Synonyms: beggard, beggards, beggars, beggar

“beg” indicates the supplication for the favor of sexual requitement of one sexual partner of the other. “Beggar”, the noun, is far more prevalent than “to beg”, the verb, transitive or intransitive. This accords with the fact that in her sexual relationship with her male lover she was the beggar most always, he having been it only in that brief period of first acquaintance until he succeeded in seducing her. Synonym symbols used in the poetry are: beseech, entreat, implore, crave, ask, pray, petition. Webster’s gives a very interesting little resume of the specific meanings of each of these terms and I feel quite sure that Emily studied them, since she applied them in their correct sense, so intelligently. The situation of her as the “beggar” is one of the most important ones in her sexology; it is based chiefly on that moment in the sexual act when male ejaculation reached its high point of imminence and vagina made the attempt of changing from fondling service to the swift aggression that would lead to the leap on the glans.
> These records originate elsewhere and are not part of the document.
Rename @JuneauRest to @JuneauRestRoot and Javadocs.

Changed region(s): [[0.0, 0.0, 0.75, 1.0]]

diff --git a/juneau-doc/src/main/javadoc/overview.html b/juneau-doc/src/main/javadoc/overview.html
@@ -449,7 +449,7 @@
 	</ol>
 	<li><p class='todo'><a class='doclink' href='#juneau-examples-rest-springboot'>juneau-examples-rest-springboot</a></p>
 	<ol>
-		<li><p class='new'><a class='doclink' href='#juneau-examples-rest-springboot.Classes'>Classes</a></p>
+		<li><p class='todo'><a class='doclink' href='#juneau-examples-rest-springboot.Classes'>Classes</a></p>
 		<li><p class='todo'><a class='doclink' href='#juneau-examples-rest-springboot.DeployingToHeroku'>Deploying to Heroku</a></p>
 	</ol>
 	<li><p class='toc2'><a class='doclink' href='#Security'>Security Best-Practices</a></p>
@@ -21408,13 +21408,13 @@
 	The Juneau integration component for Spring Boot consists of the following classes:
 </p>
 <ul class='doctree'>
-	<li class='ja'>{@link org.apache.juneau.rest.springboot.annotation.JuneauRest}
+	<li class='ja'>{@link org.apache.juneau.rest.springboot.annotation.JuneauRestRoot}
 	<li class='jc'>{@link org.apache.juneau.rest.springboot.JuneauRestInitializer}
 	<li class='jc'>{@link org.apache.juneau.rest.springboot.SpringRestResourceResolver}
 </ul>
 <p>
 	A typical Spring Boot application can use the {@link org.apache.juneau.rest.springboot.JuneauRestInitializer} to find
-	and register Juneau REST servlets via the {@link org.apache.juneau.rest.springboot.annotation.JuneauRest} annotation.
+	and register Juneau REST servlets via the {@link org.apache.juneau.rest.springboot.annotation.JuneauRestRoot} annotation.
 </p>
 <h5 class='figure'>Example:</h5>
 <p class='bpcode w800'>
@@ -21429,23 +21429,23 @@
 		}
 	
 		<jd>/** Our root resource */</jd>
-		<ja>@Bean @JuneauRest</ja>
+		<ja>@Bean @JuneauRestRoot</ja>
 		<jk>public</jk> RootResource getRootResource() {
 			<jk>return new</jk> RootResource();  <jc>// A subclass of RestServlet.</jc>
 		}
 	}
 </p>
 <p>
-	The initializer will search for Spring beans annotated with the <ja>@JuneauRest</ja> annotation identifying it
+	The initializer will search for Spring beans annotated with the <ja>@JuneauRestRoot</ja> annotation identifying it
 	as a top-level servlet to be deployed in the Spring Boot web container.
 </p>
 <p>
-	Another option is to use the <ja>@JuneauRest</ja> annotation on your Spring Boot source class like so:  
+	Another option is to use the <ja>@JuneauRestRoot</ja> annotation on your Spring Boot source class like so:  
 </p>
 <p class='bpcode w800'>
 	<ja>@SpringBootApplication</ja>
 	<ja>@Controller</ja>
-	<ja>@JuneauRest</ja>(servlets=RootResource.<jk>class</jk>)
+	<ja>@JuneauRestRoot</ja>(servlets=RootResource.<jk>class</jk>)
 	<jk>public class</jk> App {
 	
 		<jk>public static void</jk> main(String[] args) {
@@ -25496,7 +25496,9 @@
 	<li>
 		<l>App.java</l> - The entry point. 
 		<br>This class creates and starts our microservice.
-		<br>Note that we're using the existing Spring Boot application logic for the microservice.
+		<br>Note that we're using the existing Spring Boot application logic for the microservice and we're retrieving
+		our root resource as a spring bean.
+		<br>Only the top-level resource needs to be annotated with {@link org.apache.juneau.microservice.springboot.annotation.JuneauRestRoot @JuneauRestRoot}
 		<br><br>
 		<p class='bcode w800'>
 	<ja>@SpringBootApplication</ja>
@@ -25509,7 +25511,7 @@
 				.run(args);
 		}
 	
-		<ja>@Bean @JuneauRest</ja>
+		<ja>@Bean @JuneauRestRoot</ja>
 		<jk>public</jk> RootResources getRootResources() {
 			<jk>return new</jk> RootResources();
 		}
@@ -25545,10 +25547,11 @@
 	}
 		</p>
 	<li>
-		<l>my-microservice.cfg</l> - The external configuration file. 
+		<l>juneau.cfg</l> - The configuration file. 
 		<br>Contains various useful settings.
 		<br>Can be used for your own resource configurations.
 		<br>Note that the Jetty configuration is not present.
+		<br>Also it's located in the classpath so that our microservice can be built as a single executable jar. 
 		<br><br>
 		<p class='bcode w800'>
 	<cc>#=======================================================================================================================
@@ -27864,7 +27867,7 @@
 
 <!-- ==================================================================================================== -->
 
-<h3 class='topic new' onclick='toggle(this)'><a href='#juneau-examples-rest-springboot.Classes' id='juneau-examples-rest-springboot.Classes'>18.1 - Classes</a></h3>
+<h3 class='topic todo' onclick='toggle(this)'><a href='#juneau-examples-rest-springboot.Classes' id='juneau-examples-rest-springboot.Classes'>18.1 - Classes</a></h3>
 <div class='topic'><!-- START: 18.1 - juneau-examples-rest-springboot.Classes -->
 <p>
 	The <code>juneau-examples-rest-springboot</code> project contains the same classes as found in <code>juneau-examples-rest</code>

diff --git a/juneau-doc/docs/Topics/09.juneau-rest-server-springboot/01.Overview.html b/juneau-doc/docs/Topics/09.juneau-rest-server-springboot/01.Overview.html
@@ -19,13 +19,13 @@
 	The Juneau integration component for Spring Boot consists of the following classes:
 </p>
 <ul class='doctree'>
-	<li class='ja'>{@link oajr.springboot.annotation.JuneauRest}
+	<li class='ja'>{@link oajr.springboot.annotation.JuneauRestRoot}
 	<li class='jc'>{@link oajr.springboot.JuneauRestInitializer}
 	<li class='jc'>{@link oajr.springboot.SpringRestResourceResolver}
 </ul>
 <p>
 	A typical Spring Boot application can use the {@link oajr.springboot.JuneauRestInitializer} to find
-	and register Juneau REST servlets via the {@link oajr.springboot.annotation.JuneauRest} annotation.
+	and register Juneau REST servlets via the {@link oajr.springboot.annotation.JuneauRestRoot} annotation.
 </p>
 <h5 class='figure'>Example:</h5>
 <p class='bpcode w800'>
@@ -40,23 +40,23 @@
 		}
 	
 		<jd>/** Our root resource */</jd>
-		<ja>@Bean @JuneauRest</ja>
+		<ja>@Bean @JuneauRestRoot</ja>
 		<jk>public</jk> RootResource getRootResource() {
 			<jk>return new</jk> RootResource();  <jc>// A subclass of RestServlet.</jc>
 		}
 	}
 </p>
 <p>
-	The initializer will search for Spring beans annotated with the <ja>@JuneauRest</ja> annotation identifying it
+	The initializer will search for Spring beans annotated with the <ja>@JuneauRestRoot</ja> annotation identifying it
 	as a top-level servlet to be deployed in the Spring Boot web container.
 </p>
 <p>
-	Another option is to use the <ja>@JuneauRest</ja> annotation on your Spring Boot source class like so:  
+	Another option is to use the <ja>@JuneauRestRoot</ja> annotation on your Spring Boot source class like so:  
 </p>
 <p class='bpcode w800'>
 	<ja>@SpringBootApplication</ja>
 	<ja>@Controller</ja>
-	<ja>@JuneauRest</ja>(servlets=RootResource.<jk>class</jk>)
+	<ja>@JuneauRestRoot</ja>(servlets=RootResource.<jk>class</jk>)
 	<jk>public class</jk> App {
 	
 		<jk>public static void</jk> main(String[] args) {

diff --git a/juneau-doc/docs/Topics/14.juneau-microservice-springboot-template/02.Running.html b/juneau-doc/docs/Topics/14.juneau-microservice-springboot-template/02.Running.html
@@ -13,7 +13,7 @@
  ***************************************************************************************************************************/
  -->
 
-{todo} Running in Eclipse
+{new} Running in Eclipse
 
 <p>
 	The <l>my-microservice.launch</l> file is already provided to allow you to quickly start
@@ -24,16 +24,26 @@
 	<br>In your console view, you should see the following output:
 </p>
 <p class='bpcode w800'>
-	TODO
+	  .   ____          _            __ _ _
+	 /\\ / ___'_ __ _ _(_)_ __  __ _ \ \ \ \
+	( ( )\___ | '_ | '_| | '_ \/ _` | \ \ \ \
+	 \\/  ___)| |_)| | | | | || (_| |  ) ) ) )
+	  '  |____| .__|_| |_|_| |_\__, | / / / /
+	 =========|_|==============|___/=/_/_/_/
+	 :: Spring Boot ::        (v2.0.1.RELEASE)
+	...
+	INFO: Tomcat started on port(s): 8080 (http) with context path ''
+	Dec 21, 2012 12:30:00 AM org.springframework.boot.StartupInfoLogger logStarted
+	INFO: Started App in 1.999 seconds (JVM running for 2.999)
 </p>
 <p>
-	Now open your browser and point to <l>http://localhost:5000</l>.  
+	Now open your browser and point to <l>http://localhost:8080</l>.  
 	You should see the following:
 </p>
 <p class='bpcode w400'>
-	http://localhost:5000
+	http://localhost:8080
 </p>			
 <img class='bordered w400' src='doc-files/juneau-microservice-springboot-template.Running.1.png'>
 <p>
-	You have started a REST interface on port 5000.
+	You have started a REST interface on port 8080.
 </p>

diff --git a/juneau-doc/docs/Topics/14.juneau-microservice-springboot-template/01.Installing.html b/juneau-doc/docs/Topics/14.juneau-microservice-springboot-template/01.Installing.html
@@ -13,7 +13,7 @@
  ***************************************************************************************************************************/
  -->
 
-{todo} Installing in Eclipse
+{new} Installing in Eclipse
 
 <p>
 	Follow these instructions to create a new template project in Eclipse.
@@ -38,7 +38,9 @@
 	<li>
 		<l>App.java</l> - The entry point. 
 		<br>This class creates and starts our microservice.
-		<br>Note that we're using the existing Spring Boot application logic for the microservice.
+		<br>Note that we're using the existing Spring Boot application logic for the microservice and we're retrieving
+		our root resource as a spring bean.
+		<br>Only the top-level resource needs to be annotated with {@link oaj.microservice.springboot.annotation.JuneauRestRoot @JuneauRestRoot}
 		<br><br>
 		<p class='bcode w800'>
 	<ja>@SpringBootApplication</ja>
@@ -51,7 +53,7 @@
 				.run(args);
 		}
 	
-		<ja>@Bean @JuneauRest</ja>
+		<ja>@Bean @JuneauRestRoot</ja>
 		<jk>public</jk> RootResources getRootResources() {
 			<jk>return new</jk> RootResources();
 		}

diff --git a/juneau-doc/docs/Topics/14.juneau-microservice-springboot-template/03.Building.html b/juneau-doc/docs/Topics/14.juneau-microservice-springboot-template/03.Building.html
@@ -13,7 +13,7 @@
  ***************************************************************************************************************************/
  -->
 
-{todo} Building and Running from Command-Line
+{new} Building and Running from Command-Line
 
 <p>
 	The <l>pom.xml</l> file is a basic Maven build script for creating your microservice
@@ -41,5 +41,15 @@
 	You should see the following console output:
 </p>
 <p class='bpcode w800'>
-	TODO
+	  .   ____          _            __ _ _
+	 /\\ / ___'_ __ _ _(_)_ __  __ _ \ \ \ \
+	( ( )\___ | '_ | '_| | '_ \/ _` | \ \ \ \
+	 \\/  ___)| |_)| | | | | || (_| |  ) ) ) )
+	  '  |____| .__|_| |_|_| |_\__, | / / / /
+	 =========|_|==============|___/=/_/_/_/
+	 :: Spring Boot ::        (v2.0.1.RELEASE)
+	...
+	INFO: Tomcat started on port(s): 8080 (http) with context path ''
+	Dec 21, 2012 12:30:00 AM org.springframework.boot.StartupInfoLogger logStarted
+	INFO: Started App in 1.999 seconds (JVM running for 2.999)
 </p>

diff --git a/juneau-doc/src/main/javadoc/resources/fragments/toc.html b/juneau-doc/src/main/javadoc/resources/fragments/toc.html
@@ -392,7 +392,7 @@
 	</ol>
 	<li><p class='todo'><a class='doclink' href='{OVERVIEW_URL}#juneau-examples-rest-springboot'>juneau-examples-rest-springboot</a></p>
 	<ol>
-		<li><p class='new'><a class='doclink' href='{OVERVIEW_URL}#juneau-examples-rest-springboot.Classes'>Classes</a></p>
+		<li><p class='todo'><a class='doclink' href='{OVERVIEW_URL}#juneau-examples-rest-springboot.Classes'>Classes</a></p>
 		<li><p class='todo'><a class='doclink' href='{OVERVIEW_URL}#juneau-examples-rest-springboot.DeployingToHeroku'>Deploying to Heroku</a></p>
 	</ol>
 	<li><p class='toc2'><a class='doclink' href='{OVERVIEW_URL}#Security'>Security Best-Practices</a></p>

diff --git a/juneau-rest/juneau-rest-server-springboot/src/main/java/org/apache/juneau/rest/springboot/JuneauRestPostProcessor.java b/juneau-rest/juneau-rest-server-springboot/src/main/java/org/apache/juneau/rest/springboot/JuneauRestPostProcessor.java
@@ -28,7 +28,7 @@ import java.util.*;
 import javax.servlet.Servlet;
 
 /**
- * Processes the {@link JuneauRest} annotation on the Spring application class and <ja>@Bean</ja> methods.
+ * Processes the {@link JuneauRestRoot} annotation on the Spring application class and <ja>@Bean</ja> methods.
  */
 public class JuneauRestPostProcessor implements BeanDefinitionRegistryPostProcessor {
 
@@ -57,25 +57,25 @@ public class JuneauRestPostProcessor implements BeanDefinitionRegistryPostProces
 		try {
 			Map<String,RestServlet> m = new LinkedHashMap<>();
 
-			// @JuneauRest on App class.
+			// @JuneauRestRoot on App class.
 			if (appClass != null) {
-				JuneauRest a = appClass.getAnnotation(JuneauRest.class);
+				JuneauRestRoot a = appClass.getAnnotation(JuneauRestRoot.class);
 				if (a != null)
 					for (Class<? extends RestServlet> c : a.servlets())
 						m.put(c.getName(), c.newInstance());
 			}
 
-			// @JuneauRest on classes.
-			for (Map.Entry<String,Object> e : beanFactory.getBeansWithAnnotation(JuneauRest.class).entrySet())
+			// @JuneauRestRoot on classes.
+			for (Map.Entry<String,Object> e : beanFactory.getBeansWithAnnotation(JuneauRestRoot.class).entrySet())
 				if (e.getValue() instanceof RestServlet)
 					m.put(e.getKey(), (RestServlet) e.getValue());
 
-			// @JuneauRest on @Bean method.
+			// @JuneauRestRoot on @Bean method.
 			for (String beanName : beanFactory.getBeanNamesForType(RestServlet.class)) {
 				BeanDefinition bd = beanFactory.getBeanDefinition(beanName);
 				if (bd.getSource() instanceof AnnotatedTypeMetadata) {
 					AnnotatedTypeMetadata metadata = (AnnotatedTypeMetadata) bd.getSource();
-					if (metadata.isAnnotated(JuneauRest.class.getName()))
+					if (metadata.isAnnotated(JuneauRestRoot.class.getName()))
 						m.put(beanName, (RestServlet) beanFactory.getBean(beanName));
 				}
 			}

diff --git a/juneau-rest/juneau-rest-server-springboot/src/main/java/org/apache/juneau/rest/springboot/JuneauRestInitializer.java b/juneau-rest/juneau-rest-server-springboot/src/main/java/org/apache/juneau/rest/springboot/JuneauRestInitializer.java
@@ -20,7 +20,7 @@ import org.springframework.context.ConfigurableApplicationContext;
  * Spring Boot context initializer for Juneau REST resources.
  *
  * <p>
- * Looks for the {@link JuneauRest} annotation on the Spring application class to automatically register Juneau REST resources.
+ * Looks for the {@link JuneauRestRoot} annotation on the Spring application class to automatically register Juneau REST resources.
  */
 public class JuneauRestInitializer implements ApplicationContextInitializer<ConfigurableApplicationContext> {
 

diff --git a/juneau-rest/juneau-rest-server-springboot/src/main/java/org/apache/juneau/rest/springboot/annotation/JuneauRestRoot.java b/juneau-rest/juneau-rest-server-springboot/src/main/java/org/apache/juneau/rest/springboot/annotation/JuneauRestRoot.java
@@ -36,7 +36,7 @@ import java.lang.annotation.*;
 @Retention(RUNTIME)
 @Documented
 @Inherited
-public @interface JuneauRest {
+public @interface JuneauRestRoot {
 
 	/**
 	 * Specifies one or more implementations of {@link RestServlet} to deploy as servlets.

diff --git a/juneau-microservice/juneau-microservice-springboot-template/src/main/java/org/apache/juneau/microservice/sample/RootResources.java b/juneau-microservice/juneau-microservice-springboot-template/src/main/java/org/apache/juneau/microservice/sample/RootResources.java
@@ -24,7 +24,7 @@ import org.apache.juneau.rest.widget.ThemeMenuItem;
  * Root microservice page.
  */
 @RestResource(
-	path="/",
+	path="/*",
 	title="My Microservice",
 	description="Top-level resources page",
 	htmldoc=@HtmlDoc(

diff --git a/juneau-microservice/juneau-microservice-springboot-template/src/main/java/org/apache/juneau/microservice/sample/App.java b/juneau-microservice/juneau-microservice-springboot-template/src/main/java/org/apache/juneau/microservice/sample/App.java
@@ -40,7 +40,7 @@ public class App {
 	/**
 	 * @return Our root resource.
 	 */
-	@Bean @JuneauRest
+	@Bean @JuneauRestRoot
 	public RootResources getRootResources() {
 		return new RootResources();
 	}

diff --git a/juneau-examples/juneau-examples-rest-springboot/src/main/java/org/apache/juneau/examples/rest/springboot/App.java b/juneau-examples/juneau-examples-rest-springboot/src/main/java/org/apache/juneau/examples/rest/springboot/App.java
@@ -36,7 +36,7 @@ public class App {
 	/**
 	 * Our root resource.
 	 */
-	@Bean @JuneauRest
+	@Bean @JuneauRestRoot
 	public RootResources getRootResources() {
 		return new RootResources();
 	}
Perhaps I make a mistake in using the term “leap”, since in most cases it was an attempt of a smooth slipping onto the glans, as the physiological condition would suggest, and the very symbol “beg” makes clear. The “hands beseeching thrown” in poem 201, or “shape my hands petition’s way” in poem 293, indicate that she was consciously aware of the uteral contraction’s role in this transition.